First of all, for you eye sign enthusiast one study points out that birds (and most animals) control a percentage of their heat transfer through their eyes. Think of the eye in this instance as a radiator like what you would find in your automobile. As water flows through the radiator, cooling is accomplished and engine temperature is controlled. In the same way, blood travelling through the eye is cooled. In the Case of our birds, the venous structure of the eye acts just like the coils in an automobile radiator. The more looped the veins are in the eye, the more cooling surface there is for heat exchange.

Beyond all the rings that are expressed as important in an eye from the standpoint of eye sign enthusiasts, possibly as important is the heat exchange capacity of the eye. I should also point out that this same structure of veins that allows for heat exchange also allows for an exchange of O2 and CO2 between air and blood which increases the brain's ability to function properly during very taxing flight conditions.

I have included a photo in the article that shows somewhat the structure of veins or (capillaries) that allow for this heat and O2 exchange mechanism.

The racing pigeon's brain is far away from the major heat pump (mouth, throat, lungs and air sacs). The blood gets hot on its journey from the heart to the brain, because of all the heat generated by the breast muscles. Therefore an ancillary heat exchange process takes place to cool the blood before it enters the brain. This ancillary system makes use several structures of the neck and head in order to accomplish this cooling of the blood prior to entering the brain. The blood is actually cooled in the neck (plexus venosus intracutaneous collaris) and then cooled again by evaporation from the nasal and buccal mucosa and the ocular surfaces.
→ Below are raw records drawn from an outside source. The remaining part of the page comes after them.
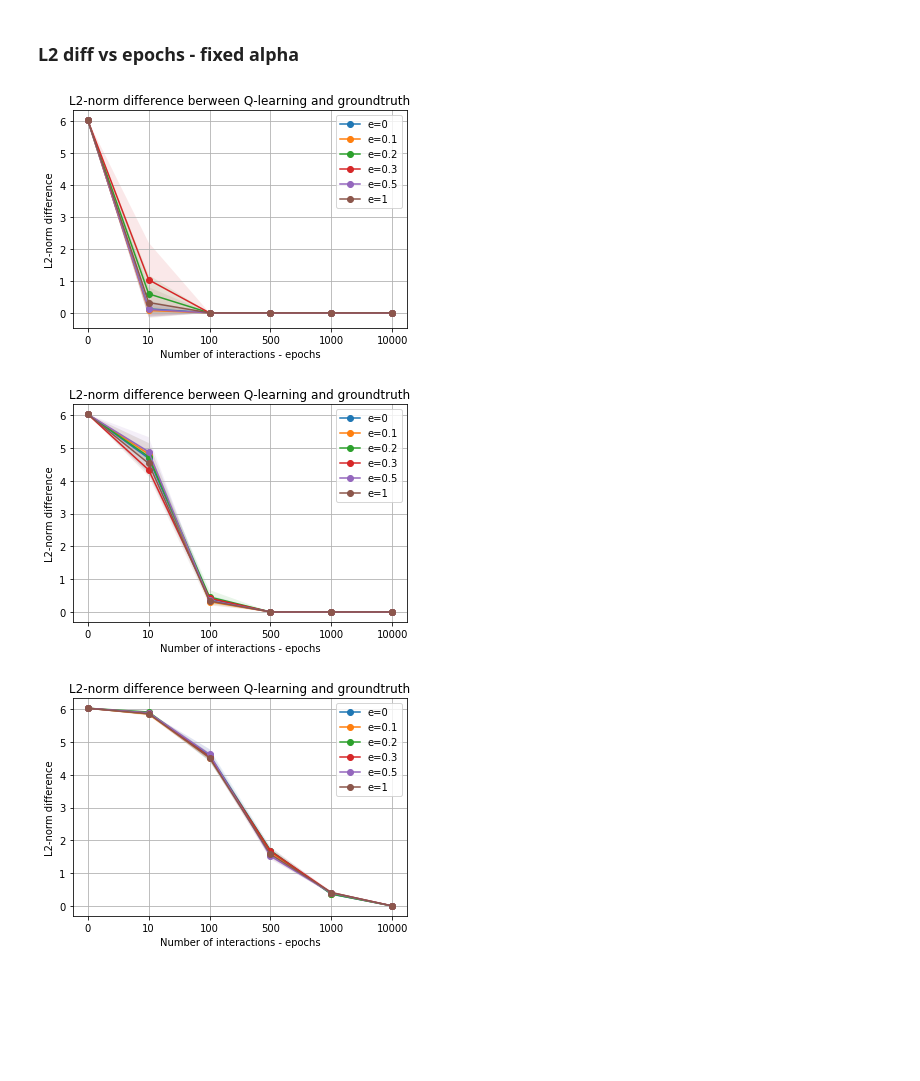
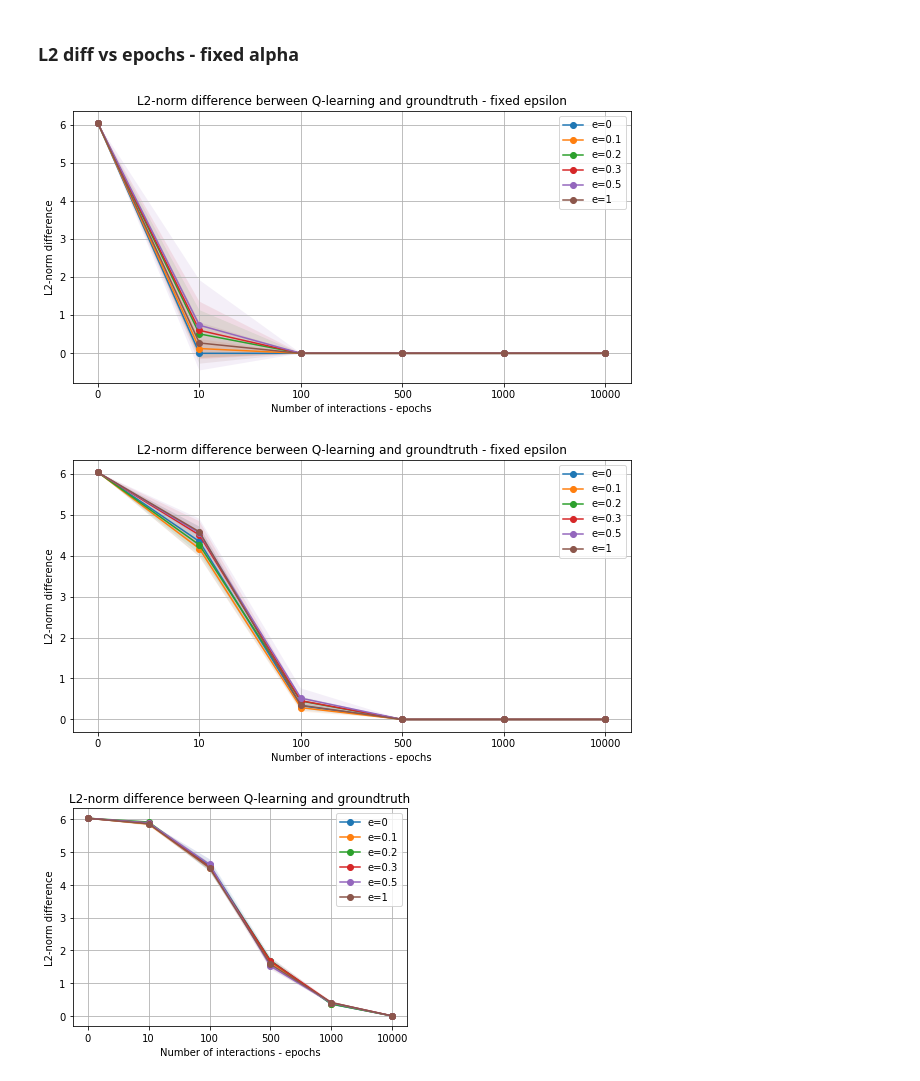
Before and after one commit to giannislelekas/IN4320-ML, a Jupyter notebook: src/Reinforcement Learning.ipynb, the cells around one changed output. Saved outputs shown, nothing was run; the diff lists cells and outputs as text; code cells hidden in the pictures; blank space fills up the shorter version.

```diff
--- a/src/Reinforcement Learning.ipynb
+++ b/src/Reinforcement Learning.ipynb
@@ -176,30 +177,27 @@ def divQlearn_epsilon(Q_star, gamma, alpha, epsilon, epochs, rep, R, P):
 
     fig = plt.figure(figsize = (10,5))
     aa = np.arange(len(epochs_checkpoints))
+    for e in epsilon:
+        L2diff = np.zeros((rep, len(epochs_checkpoints)))
+        for i in range(rep):
+            Q_learn = Q_learning(gamma, alpha, e, epochs, R, epochs_checkpoints, P)
+            diff = np.reshape((Q_learn - Q_star), (Q_learn.shape[0], Q_learn.shape[1]*Q_learn.shape[2]))
+            L2diff[i,:] = np.linalg.norm(diff, axis = 1)
 
-    for e in epsilon:
-        diff = np.zeros(rep)
-        mean_diff = np.zeros(len(epochs))
-        std_diff = np.zeros_like(mean_diff)
-        for i in range(len(epochs)):
-            for j in range(rep):
-                Q = Q_learning(gamma, alpha, e, epochs[i], R, P)
-                diff[j] = np.linalg.norm(Q - Q_star)
-            mean_diff[i] = np.mean(diff)
-            std_diff[i] = np.std(diff)
+        mean_L2diff = np.mean(L2diff, axis = 0)
+        std_L2diff = np.std(L2diff, axis = 0)
 
+        plt.fill_between(aa, mean_L2diff - std_L2diff,
+                             mean_L2diff + std_L2diff, alpha=0.1)
+        plt.plot(aa, mean_L2diff, 'o-')
 
-        plt.fill_between(aa, mean_diff - std_diff,
-                         mean_diff + std_diff, alpha=0.1)
-        lines = plt.plot(aa, mean_diff, 'o-')
-
-    plt.title('L2-norm difference berween Q-learning and groundtruth')
+    plt.title('L2-norm difference berween Q-learning and groundtruth - fixed epsilon')
     plt.xlabel("Number of interactions - epochs")
     plt.ylabel("L2-norm difference")
     labels = ['0', '10', '100', '500', '1000', '10000']
     plt.xticks(aa, labels, rotation = 'horizontal')
     plt.grid()
-    plt.legend(['e=0', 'e=0.1', 'e=0.2', 'e=0.3', 'e=0.5', 'e=1' ], loc="best")
+    plt.legend(['e=0', 'e=0.1', 'e=0.2', 'e=0.3', 'e=0.5', 'e=1'], loc="best")
 # %% [markdown]
 ### L2 diff vs epochs - fixed epsilon
 # %%
@@ -283,20 +281,22 @@ divQlearn_alpha(Q_star, 0.5, alpha, epsilon, epochs, rep, R, 0)
 # %% [markdown]
 ### L2 diff vs epochs - fixed alpha
 # %%
-epochs = np.array([0, 10, 100, 500, 1000, 10000])
+epochs_checkpoints = np.array([0, 10, 100, 500, 1000, 10000])
+epochs = 10001
 Q_star = np.array([[0.0, 1.0, 0.5, 0.625, 1.25, 0.0], [0.0, 0.625, 1.25, 2.5, 5.0, 0.0]])
 #print(Q_star)
 
 gamma = 0.5
 alpha = 1
 epsilon = [0,0.1,0.2,0.3,0.5,1]
 rep = 5
 
 divQlearn_epsilon(Q_star, 0.5, alpha, epsilon, epochs, rep, R, 0)
 # %% [output]
-[figure, old version]
+[figure, new version]
 # %%
-epochs = np.array([0, 10, 100, 500, 1000, 10000])
+epochs_checkpoints = np.array([0, 10, 100, 500, 1000, 10000])
+epochs = 10001
 Q_star = np.array([[0.0, 1.0, 0.5, 0.625, 1.25, 0.0], [0.0, 0.625, 1.25, 2.5, 5.0, 0.0]])
 #print(Q_star)
 
@@ -307,5 +307,5 @@ rep = 5
 
 divQlearn_epsilon(Q_star, 0.5, alpha, epsilon, epochs, rep, R, 0)
 # %% [output]
-[figure, old version]
+[figure, new version]
 # %%
```
Also changed, not shown: parts of 22 cells of this notebook.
Some other interesting work I read pointed to the overall heat exchange in a pigeon while in flight.

While in flight, metabolic rates are nine to ten times higher than when a bird is at rest. consequently, our birds have much higher internal heat loads to dissipate. As mentioned above the eyes are heat exchange units as are the nasal passages and the air sacs. In fact, while our birds are in flight, their respiratory rate is about 20 times as fast as when at rest.

The mechanism for cooling is evaporation. One reason birds flying in hot weather with high dew points might have some trouble is that a high dew point, points to higher temperature and higher moisture content in the air and that translates into less efficient heat exchange. If a bird is breathing in hot moist air and is trying to expel hot moist air to cool itself, then there is less heat exchange than when the ambient air is cooler or dryer. However, only about 26% - 33 % of heat exchange is carried out by respiratory heat loss in a flying pigeon, the bulk of evaporative heat loss is by cutaneous heat exchange, that is by surface cooling of the bird.

I know many say our birds do not sweat, but they actually do. When they are at rest, they can easily control their body temperature by fluffing or tightening their feathers, which exposes or blankets the skin. Birds at rest, even in postal shipping creates would not appear to sweat, but in flight under stressful conditions, this is exactly what they do as one method of heat exchange. I believe that the leading edge of the wing with its bones and large surface area facilitates heat exchange during flight, and that even the primary and secondary flight feathers might be useful heat sinks as flying exposes the thinly feathered ventral wing and dissipates heat by convection.

Something to think about!